Big thanks to Zoe for letting me interview her! As for you guys, what do you think? Has she inspired you to shake up your shopping habits?
Three years ago, I saved my sewing machine from the attic and taught myself how to thread a machine and wind a bobbin via the wonders of the Internet. Since then, I’ve used the bustling online sewing community to navigate the ins and outs of home sewing.
So I like to think I’m a dab hand with the sewing machine, even if sometimes I can’t quite manage to sew in a straight line. Let’s not even get started on the evils of buttonholes.
You’d be forgiven for thinking my mad skillz with a needle and thread (but not buttonholes) mean my wardrobe is full to the brim of self-stitched clothing. In actuality, my self-made items take up only a tiny part of my drawers. I’d estimate I made or refashioned about 5% of my wardrobe.
There are plenty of excuses I could give for this, but it’s a pretty poor statistic for someone who goes on about stitching as much as I do. Lately I’ve fallen into a sewing rut and back into my lazy clothing habits, and our generation is pretty lazy when it comes to clothing. “Make do and mend” was the motto during the second world war but nowadays we’ll settle for something which will fall apart in a matter of months if it’s colourful and cheap enough. Fast fashion reigns supreme on the high street and in our wardrobes, and mine is no exception.

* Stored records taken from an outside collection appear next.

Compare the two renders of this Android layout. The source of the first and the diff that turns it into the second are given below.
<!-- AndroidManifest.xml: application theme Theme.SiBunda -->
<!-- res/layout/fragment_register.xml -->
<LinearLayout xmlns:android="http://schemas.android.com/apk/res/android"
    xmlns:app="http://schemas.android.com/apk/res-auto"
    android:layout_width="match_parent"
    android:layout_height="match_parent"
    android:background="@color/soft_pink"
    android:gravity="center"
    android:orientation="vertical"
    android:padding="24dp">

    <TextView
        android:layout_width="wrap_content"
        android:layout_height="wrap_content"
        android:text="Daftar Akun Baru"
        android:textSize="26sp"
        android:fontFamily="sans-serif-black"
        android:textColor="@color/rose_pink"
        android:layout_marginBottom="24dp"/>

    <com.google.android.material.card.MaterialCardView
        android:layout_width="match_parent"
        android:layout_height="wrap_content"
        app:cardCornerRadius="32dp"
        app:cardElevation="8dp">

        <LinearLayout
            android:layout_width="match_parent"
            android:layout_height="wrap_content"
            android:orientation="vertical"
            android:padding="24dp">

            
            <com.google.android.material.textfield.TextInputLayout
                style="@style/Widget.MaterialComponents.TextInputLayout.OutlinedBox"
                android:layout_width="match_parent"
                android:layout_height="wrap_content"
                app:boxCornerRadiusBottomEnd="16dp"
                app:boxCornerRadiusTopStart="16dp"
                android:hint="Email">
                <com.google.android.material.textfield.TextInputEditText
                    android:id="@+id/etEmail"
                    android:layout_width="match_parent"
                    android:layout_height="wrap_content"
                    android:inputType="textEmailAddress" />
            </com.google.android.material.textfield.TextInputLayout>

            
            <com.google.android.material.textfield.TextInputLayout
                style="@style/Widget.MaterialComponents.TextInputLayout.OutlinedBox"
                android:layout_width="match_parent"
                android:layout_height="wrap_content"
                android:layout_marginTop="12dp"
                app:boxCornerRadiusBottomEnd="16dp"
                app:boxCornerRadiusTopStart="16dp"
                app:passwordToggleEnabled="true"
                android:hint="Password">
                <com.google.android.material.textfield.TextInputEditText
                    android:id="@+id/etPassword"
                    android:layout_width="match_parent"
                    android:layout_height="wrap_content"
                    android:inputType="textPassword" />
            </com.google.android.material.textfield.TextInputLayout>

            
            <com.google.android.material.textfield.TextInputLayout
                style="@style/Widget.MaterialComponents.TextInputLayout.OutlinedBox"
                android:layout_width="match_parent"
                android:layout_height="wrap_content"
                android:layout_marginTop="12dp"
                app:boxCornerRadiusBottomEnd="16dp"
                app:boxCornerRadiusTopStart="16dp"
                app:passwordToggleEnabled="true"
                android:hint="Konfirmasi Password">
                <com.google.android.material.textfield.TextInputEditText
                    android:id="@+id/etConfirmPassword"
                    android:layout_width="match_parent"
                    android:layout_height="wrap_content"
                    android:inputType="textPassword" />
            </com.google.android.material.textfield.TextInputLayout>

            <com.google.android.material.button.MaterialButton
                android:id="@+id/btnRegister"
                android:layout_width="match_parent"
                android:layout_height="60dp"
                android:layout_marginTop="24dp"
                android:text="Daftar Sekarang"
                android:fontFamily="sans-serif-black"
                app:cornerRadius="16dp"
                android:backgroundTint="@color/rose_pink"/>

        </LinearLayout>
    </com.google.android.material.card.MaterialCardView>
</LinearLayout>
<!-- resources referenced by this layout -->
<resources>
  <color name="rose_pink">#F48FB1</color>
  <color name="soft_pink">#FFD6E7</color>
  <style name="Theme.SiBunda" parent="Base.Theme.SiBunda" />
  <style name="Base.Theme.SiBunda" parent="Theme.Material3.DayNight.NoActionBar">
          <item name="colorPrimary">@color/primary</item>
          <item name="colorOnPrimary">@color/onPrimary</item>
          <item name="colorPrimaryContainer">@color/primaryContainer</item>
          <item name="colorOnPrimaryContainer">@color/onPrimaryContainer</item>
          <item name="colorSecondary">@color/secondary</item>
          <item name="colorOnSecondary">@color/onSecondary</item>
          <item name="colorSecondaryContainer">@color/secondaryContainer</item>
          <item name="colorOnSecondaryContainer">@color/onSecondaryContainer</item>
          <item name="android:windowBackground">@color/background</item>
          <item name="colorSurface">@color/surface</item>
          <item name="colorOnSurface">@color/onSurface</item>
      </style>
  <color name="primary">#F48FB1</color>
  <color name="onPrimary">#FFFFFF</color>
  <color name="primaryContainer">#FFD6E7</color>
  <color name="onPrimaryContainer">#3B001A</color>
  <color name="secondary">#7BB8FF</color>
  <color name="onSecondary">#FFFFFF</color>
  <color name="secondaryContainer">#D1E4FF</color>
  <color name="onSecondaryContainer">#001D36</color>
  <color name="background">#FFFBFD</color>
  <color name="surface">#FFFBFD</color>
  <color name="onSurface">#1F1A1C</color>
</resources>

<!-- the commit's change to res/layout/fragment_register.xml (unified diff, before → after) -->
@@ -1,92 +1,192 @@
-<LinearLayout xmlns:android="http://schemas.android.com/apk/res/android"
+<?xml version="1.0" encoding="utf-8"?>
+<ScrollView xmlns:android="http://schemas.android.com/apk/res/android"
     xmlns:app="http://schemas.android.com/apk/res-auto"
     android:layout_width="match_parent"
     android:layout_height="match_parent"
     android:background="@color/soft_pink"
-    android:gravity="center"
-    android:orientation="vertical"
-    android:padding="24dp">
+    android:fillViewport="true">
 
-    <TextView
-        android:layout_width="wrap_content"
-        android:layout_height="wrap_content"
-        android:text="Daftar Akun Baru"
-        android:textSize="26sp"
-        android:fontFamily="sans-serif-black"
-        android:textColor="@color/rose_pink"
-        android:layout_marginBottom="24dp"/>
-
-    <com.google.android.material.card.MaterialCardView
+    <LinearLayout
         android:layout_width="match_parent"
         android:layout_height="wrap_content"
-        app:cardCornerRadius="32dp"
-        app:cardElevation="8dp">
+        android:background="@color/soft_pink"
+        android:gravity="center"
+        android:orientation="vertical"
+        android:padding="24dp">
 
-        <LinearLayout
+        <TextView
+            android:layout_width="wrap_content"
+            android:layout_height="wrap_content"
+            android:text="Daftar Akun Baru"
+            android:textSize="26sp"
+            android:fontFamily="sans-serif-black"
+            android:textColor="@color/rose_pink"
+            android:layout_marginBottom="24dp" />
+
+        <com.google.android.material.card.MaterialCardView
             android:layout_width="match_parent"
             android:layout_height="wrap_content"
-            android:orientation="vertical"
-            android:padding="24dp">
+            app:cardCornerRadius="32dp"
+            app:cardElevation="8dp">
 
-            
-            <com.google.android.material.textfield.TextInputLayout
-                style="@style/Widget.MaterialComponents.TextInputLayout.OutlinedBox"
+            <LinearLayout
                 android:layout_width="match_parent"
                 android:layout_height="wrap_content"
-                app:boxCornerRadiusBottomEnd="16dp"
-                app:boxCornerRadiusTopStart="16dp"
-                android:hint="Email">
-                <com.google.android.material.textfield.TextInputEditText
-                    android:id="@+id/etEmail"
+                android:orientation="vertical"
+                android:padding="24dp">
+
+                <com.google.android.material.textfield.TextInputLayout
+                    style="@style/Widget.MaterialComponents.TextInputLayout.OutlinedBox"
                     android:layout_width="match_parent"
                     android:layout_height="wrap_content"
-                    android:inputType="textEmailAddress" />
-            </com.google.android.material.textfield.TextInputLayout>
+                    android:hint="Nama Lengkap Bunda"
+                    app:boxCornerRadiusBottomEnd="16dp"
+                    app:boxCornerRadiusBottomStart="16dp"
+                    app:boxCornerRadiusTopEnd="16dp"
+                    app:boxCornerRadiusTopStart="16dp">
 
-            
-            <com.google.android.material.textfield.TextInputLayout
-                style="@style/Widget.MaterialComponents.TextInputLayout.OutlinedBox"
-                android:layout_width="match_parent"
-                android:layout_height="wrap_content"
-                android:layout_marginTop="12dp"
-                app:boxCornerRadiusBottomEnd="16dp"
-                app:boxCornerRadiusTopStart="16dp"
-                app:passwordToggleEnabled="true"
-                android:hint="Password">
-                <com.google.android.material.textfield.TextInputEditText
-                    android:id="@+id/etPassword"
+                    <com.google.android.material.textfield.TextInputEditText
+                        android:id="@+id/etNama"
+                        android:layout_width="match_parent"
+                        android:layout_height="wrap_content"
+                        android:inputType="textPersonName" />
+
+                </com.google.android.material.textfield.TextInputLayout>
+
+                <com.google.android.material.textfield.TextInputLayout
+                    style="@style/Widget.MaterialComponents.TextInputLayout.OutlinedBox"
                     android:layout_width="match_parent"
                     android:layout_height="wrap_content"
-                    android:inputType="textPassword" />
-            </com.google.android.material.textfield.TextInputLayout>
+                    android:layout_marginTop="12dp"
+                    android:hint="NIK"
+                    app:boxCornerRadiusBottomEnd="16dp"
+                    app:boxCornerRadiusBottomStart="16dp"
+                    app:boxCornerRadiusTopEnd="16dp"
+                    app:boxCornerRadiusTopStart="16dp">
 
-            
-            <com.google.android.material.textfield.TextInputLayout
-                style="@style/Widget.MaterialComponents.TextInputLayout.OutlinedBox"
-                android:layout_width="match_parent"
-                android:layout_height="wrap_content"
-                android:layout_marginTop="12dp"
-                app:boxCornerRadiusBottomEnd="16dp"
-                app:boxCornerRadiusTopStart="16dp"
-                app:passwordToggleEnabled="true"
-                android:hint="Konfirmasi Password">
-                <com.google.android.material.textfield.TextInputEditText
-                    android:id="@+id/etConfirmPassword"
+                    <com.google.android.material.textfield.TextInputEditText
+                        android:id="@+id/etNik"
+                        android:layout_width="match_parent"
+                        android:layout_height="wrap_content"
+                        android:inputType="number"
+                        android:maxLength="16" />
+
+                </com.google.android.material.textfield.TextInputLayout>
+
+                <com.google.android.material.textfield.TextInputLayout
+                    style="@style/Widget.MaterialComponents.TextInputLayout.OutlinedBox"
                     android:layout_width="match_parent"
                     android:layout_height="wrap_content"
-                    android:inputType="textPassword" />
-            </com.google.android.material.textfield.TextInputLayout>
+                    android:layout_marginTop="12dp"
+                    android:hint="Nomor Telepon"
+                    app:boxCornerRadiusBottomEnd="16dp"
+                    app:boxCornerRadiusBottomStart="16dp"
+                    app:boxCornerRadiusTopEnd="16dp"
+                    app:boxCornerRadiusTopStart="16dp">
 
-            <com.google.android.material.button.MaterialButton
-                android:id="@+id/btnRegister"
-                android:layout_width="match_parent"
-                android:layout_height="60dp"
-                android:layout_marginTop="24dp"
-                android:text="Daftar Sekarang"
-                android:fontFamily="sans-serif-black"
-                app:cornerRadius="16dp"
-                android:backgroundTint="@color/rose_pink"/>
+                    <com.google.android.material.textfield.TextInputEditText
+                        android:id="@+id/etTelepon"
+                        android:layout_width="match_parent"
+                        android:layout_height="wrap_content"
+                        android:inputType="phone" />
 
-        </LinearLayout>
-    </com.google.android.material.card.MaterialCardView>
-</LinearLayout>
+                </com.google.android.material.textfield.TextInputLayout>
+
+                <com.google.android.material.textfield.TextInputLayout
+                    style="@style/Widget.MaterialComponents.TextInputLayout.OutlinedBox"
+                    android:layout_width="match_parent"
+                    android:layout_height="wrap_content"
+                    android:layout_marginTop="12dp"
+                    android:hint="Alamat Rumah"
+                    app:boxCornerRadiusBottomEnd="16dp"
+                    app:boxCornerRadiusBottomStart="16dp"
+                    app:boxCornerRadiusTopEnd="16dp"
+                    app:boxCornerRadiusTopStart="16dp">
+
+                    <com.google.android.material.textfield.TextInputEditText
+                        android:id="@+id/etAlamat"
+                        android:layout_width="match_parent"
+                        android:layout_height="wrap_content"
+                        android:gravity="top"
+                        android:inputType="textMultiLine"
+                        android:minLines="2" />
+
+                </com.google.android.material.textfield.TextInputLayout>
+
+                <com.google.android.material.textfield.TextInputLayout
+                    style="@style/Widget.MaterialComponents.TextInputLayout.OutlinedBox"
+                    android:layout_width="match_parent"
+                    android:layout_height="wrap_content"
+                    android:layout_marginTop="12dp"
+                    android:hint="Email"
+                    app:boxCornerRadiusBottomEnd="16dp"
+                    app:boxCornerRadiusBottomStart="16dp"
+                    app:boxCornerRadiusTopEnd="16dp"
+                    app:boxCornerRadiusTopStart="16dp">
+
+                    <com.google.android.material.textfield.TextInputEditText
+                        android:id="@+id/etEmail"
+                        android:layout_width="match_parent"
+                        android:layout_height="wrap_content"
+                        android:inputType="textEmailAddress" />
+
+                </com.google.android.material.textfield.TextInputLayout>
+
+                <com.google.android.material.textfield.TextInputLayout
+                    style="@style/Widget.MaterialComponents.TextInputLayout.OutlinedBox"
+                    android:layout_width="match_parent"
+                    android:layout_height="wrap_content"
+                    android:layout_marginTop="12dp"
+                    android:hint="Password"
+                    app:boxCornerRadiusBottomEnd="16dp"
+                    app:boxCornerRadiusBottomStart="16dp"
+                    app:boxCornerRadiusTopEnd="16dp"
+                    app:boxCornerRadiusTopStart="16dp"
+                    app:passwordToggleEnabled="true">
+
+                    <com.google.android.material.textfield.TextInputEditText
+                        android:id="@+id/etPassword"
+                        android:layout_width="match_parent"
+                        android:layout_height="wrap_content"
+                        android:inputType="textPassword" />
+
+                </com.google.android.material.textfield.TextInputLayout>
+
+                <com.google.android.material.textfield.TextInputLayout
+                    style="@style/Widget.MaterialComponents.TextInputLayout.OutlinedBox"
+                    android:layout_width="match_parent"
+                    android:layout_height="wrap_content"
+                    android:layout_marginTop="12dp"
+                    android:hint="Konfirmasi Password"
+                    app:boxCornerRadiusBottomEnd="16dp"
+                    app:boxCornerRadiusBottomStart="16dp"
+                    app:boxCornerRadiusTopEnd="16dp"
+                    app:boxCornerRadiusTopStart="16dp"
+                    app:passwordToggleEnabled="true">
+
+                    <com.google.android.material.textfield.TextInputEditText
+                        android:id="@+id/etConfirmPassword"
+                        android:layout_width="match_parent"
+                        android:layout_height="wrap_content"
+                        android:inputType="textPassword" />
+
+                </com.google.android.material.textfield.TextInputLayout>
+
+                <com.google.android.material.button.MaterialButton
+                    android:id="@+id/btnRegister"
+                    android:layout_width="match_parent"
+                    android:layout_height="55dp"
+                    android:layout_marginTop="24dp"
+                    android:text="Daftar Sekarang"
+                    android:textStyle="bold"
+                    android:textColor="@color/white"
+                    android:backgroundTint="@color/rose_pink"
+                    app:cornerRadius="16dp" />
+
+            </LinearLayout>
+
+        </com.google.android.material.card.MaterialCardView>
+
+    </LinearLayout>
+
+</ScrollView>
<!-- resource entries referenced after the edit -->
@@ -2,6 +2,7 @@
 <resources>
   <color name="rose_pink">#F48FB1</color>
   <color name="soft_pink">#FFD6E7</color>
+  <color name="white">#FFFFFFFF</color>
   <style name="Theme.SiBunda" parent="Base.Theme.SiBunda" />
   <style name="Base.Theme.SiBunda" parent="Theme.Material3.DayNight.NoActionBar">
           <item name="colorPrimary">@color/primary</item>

Yet across the blogosphere there are plenty examples of people who have put down the shopping bags and picked up their needle and thread instead. Take Mena Trott of The Sew Weekly. In 2010 she took on the hefty challenge of filling her wardrobe solely with clothes she had sewn herself. A year on, she’s encouraging a whole communityof sewers to do the same.
Then there’s Zoe of So, Zo…, a seamstress very much concerned with sustainable fashion. You name the garment, she’s probably made it. We’re talking coats, dresses, jogging tops and even pants. In March, May and September she challenges her readers to join her in a month of wearing nothing but self made garments.
In more productive sewing days...
As for me? For the past few months I’ve been in somewhat of a sewing rut, to the point where I’m at the risk of edging out the me-made side of my wardrobe completely. This will not do!
So I’ve set myself a bit of a challenge.With the Interwebs as my witness, I plan to spend the duration of my postgraduate diploma at Cardiff, which ends in July 2012, sewing or refashioning all of my clothes. Under no circumstances am I allowed to purchase ready-made garments from any shops unless they are bonafide vintage or second-hand.
This blog will serve as evidence I’m keeping up with my pledge meaning you can all tell me off if I end up slacking. If I fail miserably, then you’re all entitled to point, laugh and tease until you’re red in the faces.
So what can you expect here at Seamless? I want to explore the avenues outside of mass made clothing, whether that’s through sewing, knitting, trawling through charity shops, gawking at vintage wares or using good old eBay. Wish me luck!